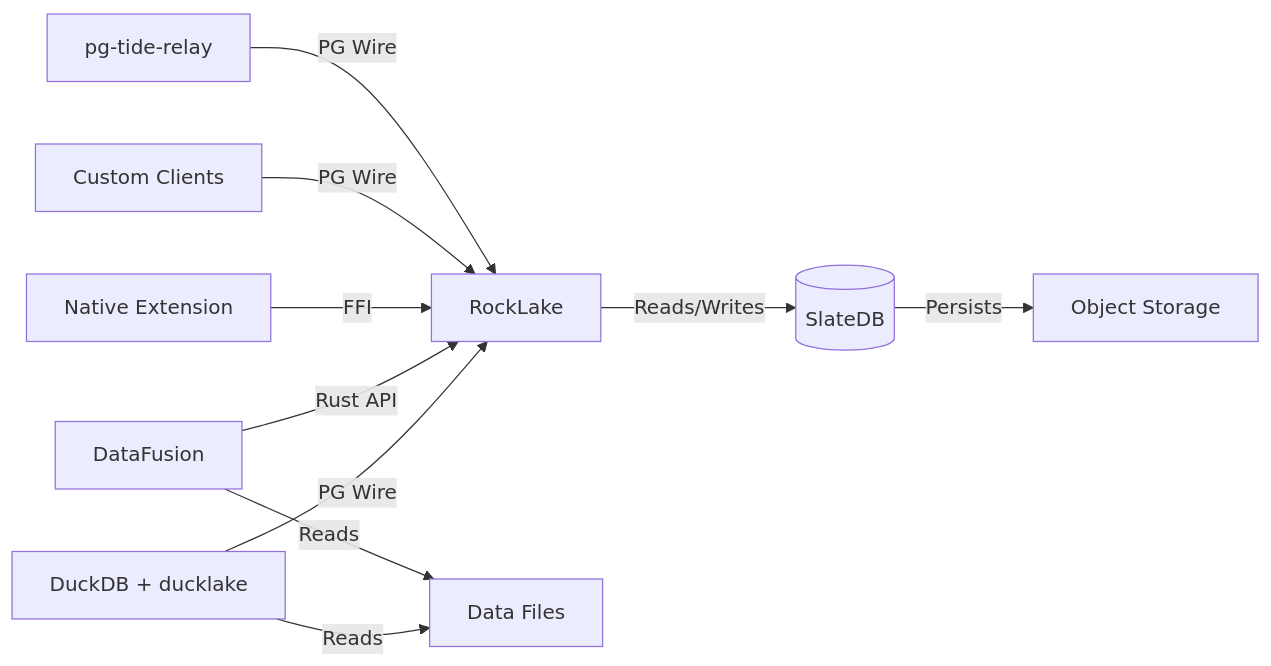
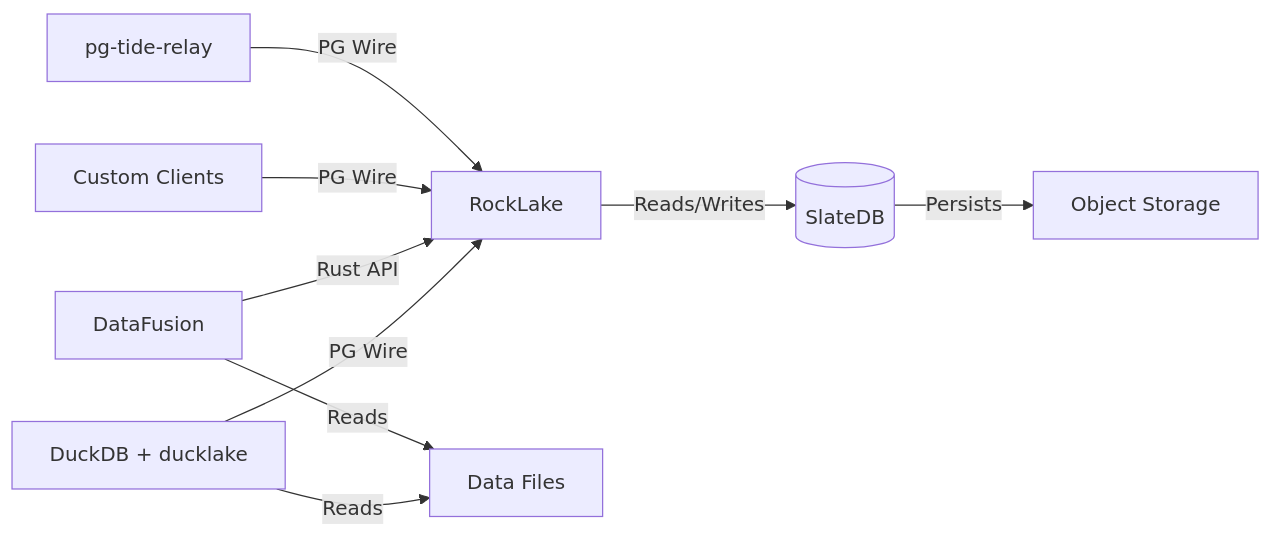
Before and after one commit to trickle-labs/rocklake: the first of 2 diagrams in docs/integration/index.md, drawn with Mermaid. The commit also changed other lines of this file and 113 other files, not shown here.

````diff
--- a/docs/integration/index.md
+++ b/docs/integration/index.md
@@ -9,14 +9,13 @@
 ```mermaid
 graph LR
     DuckDB[DuckDB + ducklake] -->|PG Wire| SD[RockLake]
     DF[DataFusion] -->|Rust API| SD
-    Ext[Native Extension] -->|FFI| SD
     Custom[Custom Clients] -->|PG Wire| SD
     Relay[pg-tide-relay] -->|PG Wire| SD
     
     SD -->|Reads/Writes| SlateDB[(SlateDB)]
     SlateDB -->|Persists| S3[Object Storage]
     
     DuckDB -->|Reads| Parquet[Data Files]
     DF -->|Reads| Parquet
 ```
````
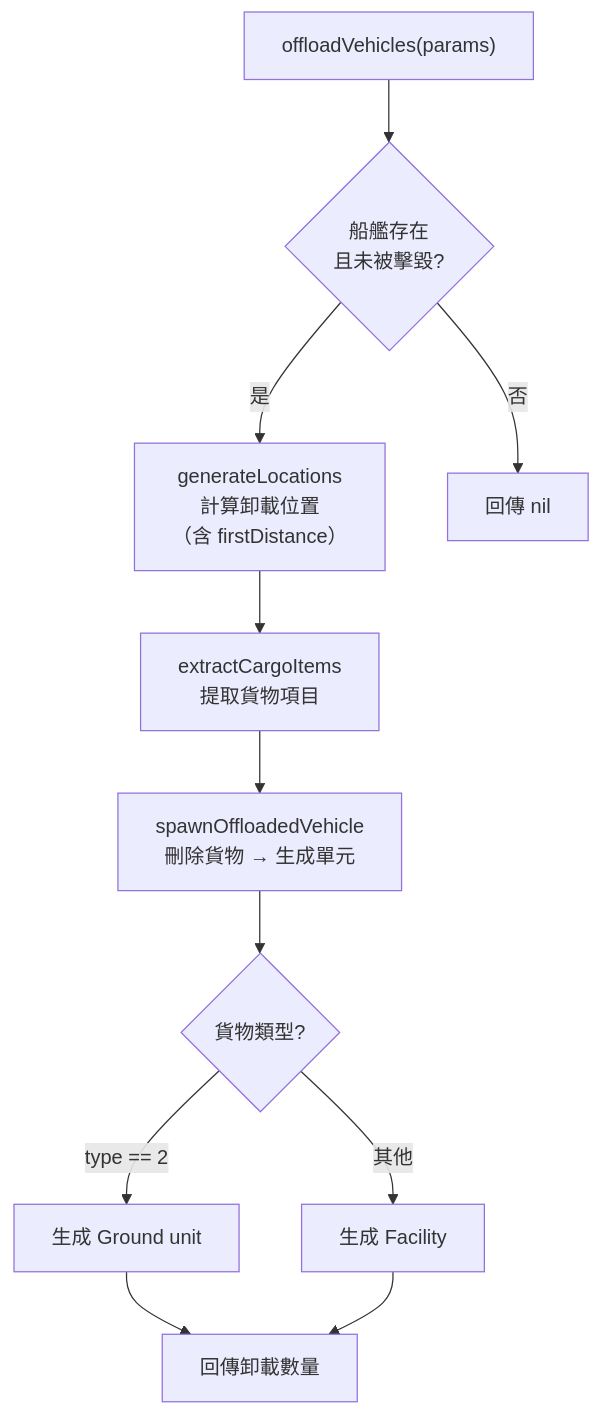
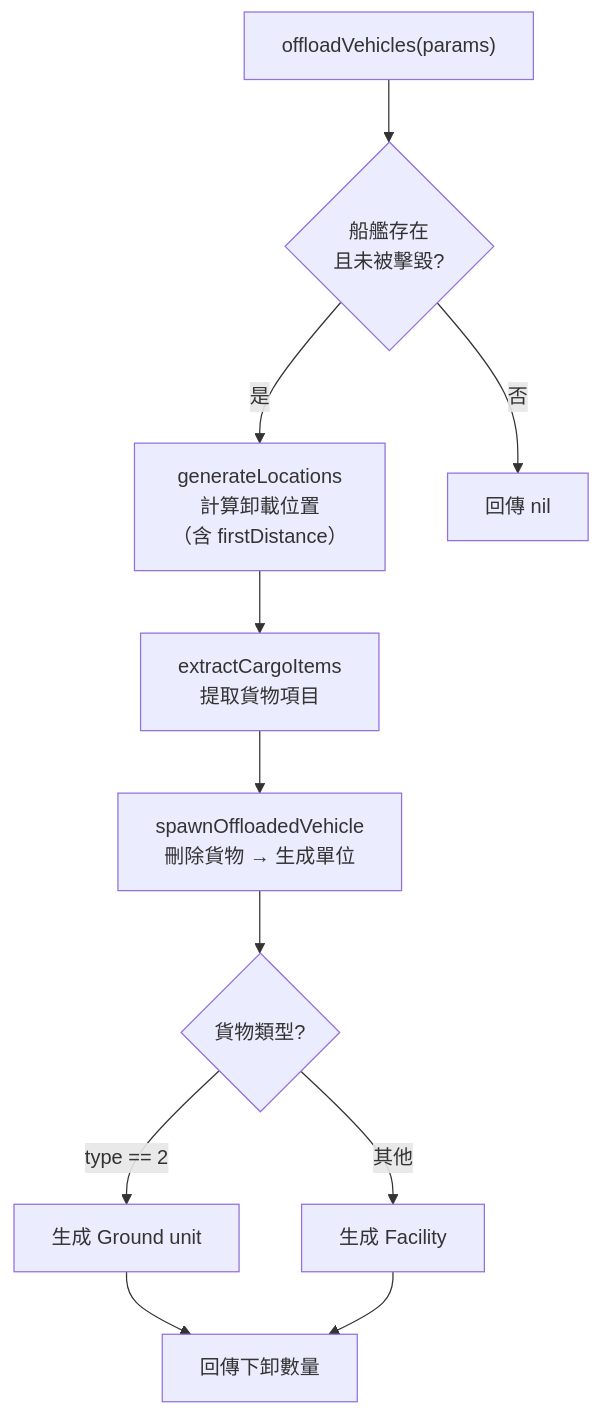
Before and after one commit to pullupjumper/formosa-in-flames: the fourth of 5 diagrams in docs/landingOps/secondWaveUnloading.md, drawn with Mermaid. The commit also changed other lines of this file and 15 other files, not shown here.

First line of the commit message:
refactor(landing-ops): restructure amphibious operations config schema and flatten data hierarchy

````diff
--- a/docs/landingOps/secondWaveUnloading.md
+++ b/docs/landingOps/secondWaveUnloading.md
@@ -103,20 +103,20 @@
 ```mermaid
 flowchart TD
     START["offloadVehicles(params)"]
     CHECK{船艦存在<br>且未被擊毀?}
     LOCS["generateLocations<br>計算卸載位置<br>（含 firstDistance）"]
     EXTRACT["extractCargoItems<br>提取貨物項目"]
-    SPAWN["spawnOffloadedVehicle<br>刪除貨物 → 生成單元"]
+    SPAWN["spawnOffloadedVehicle<br>刪除貨物 → 生成單位"]
     TYPE{貨物類型?}
     GROUND["生成 Ground unit"]
     FACILITY["生成 Facility"]
-    COUNT["回傳卸載數量"]
+    COUNT["回傳下卸數量"]
 
     START --> CHECK
     CHECK -->|否| NIL["回傳 nil"]
     CHECK -->|是| LOCS --> EXTRACT --> SPAWN --> TYPE
     TYPE -->|"type == 2"| GROUND
     TYPE -->|"其他"| FACILITY
     GROUND --> COUNT
     FACILITY --> COUNT
 ```
````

++++++

WORK REQUIRED
Output the data verbatim, images excluded.

ANSWER TO THIS PROBLEM
Before and after one commit to trickle-labs/rocklake: the first of 2 diagrams in docs/integration/index.md, drawn with Mermaid. The commit also changed other lines of this file and 113 other files, not shown here.

````diff
--- a/docs/integration/index.md
+++ b/docs/integration/index.md
@@ -9,14 +9,13 @@
 ```mermaid
 graph LR
     DuckDB[DuckDB + ducklake] -->|PG Wire| SD[RockLake]
     DF[DataFusion] -->|Rust API| SD
-    Ext[Native Extension] -->|FFI| SD
     Custom[Custom Clients] -->|PG Wire| SD
     Relay[pg-tide-relay] -->|PG Wire| SD
     
     SD -->|Reads/Writes| SlateDB[(SlateDB)]
     SlateDB -->|Persists| S3[Object Storage]
     
     DuckDB -->|Reads| Parquet[Data Files]
     DF -->|Reads| Parquet
 ```
````
Before and after one commit to pullupjumper/formosa-in-flames: the fourth of 5 diagrams in docs/landingOps/secondWaveUnloading.md, drawn with Mermaid. The commit also changed other lines of this file and 15 other files, not shown here.

First line of the commit message:
refactor(landing-ops): restructure amphibious operations config schema and flatten data hierarchy

````diff
--- a/docs/landingOps/secondWaveUnloading.md
+++ b/docs/landingOps/secondWaveUnloading.md
@@ -103,20 +103,20 @@
 ```mermaid
 flowchart TD
     START["offloadVehicles(params)"]
     CHECK{船艦存在<br>且未被擊毀?}
     LOCS["generateLocations<br>計算卸載位置<br>（含 firstDistance）"]
     EXTRACT["extractCargoItems<br>提取貨物項目"]
-    SPAWN["spawnOffloadedVehicle<br>刪除貨物 → 生成單元"]
+    SPAWN["spawnOffloadedVehicle<br>刪除貨物 → 生成單位"]
     TYPE{貨物類型?}
     GROUND["生成 Ground unit"]
     FACILITY["生成 Facility"]
-    COUNT["回傳卸載數量"]
+    COUNT["回傳下卸數量"]
 
     START --> CHECK
     CHECK -->|否| NIL["回傳 nil"]
     CHECK -->|是| LOCS --> EXTRACT --> SPAWN --> TYPE
     TYPE -->|"type == 2"| GROUND
     TYPE -->|"其他"| FACILITY
     GROUND --> COUNT
     FACILITY --> COUNT
 ```
````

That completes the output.